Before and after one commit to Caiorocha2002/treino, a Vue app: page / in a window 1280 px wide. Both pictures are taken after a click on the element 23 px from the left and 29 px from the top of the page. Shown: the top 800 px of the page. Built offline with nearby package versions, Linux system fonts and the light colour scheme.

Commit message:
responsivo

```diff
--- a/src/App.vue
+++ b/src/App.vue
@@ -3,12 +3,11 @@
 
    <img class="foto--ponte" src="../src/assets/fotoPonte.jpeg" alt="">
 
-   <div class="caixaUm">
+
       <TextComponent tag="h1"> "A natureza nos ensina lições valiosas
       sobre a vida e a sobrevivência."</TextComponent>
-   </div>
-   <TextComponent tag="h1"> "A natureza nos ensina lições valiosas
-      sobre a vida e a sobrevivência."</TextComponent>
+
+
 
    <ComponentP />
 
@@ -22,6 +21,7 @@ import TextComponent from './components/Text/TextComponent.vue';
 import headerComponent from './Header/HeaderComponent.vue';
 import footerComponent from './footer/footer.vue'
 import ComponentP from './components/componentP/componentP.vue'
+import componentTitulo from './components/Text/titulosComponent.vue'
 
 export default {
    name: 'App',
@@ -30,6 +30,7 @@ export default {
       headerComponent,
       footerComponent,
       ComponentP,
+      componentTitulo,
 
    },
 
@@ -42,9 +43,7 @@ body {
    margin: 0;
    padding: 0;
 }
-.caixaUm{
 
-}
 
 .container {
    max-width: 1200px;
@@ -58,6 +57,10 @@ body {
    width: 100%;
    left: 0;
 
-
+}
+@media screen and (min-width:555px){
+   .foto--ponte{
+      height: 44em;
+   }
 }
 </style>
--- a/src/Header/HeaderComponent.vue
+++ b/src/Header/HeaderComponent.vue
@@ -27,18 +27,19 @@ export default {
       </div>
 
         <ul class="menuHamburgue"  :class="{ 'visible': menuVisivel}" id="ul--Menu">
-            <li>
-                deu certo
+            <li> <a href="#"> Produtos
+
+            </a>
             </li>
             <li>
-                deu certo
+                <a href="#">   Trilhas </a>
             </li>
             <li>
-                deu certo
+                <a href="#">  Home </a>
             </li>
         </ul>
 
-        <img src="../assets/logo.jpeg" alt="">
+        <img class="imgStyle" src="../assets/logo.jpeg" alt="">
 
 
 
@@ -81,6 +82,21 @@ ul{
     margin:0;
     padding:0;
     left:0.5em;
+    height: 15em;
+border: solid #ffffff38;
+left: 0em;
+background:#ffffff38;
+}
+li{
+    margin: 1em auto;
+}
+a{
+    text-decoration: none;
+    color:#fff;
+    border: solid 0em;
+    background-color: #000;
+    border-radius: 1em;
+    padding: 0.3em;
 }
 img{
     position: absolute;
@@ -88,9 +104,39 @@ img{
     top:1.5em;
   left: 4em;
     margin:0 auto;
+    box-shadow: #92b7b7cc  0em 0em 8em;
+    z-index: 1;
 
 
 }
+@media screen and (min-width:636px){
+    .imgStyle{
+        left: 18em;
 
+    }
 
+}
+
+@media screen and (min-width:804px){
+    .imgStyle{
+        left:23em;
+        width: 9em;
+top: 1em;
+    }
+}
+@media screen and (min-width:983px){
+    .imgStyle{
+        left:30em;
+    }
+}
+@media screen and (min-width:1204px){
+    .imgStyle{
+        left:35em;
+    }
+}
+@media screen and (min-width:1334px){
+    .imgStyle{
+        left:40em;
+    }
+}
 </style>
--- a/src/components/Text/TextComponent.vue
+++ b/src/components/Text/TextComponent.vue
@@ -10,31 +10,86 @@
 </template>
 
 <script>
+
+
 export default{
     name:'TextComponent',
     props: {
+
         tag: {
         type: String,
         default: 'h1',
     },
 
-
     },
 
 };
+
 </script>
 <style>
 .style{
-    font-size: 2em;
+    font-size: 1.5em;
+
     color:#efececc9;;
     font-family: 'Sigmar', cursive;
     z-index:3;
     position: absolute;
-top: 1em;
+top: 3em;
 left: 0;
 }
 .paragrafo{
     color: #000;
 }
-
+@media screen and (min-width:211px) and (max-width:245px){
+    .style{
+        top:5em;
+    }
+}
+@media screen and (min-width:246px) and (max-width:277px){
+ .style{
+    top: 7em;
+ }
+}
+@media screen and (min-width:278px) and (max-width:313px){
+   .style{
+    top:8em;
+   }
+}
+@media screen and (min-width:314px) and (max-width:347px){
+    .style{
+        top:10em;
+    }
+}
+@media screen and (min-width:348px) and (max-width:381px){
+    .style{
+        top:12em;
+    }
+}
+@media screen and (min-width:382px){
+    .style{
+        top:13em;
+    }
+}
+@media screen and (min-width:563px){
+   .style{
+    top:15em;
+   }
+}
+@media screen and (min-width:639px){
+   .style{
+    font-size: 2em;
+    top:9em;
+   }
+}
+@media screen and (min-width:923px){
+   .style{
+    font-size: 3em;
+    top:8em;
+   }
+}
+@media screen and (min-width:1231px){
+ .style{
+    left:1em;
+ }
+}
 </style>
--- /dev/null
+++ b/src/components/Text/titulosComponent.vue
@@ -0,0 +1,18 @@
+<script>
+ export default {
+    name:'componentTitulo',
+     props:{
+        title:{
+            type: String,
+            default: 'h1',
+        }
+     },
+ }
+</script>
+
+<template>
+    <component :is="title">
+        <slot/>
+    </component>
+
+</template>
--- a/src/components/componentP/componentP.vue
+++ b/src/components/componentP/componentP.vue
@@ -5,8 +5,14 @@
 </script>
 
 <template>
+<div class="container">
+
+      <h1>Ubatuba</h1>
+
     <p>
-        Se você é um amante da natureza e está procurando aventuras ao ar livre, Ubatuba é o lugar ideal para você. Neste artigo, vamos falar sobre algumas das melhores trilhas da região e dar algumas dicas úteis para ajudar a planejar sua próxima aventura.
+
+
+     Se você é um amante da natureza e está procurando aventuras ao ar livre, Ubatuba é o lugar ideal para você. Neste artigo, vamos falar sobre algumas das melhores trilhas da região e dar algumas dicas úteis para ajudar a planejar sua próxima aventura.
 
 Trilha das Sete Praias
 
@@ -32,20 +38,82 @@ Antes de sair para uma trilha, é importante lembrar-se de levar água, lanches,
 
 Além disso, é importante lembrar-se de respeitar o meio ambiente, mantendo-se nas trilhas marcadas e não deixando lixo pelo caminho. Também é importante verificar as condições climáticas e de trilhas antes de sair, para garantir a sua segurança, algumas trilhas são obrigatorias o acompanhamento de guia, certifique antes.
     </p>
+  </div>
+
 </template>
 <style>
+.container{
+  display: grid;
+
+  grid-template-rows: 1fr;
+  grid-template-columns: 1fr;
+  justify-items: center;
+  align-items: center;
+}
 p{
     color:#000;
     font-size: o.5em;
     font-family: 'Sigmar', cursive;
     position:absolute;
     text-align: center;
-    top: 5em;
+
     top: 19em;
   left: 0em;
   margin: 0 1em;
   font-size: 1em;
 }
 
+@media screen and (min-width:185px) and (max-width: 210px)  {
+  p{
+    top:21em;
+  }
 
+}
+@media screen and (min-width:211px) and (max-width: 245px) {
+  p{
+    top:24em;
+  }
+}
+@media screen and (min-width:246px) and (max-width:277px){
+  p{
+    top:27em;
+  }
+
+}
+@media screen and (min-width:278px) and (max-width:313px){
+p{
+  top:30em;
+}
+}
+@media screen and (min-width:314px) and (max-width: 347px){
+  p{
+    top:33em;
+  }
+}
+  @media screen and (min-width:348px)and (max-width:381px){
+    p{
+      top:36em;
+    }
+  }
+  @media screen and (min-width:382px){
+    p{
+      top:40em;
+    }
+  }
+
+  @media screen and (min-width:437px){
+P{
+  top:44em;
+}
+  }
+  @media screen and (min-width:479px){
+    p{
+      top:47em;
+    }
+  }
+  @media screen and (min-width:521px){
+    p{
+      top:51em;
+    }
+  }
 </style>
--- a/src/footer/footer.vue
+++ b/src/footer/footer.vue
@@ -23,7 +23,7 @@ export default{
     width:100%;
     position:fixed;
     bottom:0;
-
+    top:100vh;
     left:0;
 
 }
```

What you should do - Across the data, tally the lines containing "position" and give back the number alone.

Response to this task - 4